Sunday Service: How to Judge Spiritual Progress

Happiness and Bliss

Week of Aug 9 – 15, 2015

When you eat healthy foods, sometimes you feel it immediately. But other times, the effects are subtle and you don’t notice right away. It is only later, after several weeks of healthy eating, that you look back and go: “Wow, I feel better. Eating better really does help!”

It is the same with spiritual growth. Sometimes we feel the effects right away, but more often spiritual growth is subtle and we only notice it in retrospect.

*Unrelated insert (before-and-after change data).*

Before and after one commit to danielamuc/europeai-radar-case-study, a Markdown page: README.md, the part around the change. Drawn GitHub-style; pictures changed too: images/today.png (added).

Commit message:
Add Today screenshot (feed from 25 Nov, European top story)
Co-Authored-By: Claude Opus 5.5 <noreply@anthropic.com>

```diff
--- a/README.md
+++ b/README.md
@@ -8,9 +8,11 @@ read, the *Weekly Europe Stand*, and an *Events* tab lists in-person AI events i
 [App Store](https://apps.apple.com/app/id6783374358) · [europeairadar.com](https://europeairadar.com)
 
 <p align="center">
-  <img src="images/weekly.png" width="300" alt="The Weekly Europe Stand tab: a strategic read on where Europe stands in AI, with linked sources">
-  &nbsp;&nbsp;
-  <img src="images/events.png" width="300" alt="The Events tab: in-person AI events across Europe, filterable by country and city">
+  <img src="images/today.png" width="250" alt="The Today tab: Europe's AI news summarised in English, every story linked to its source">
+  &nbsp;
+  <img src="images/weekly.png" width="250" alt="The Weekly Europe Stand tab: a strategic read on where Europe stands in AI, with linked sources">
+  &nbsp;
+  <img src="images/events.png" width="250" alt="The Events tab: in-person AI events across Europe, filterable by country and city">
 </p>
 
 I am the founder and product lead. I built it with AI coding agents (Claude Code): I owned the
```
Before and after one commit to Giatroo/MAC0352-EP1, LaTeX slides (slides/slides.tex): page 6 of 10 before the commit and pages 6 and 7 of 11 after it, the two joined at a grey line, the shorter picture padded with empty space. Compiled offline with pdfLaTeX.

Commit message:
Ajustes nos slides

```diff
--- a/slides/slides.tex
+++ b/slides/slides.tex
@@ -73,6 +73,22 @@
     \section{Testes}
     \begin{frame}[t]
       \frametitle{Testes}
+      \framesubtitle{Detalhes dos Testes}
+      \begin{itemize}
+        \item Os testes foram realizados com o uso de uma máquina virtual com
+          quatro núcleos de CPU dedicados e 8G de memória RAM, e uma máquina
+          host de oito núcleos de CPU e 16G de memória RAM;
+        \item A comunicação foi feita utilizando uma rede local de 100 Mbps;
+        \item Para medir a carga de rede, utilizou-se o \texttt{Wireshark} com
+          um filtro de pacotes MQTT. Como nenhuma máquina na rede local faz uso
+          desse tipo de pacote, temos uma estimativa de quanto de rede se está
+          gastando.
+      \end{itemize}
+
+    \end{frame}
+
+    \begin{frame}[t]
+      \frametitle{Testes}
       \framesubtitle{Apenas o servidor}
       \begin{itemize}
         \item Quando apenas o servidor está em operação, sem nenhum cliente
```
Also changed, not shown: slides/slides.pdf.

That’s one of the challenges of spiritual life. We want instant gratification and feedback that we’re “doing well.” But often the results are subtle, and it takes time to understand that we’re on the right track.

So stick with your spiritual practice, even if you’re not getting immediate results. I’m not suggesting you abdicate thoughtfulness–you do need to know when something is not working. But give it time. Spirituality is a subtle thing.

This week we bring you a spiritual talk on how to judge spiritual progress. We focus on the Sufi saint, Hazrat Azad Rasool, who has some great things to say on the topic.

Enjoy!

Yours,
Peter Kowalke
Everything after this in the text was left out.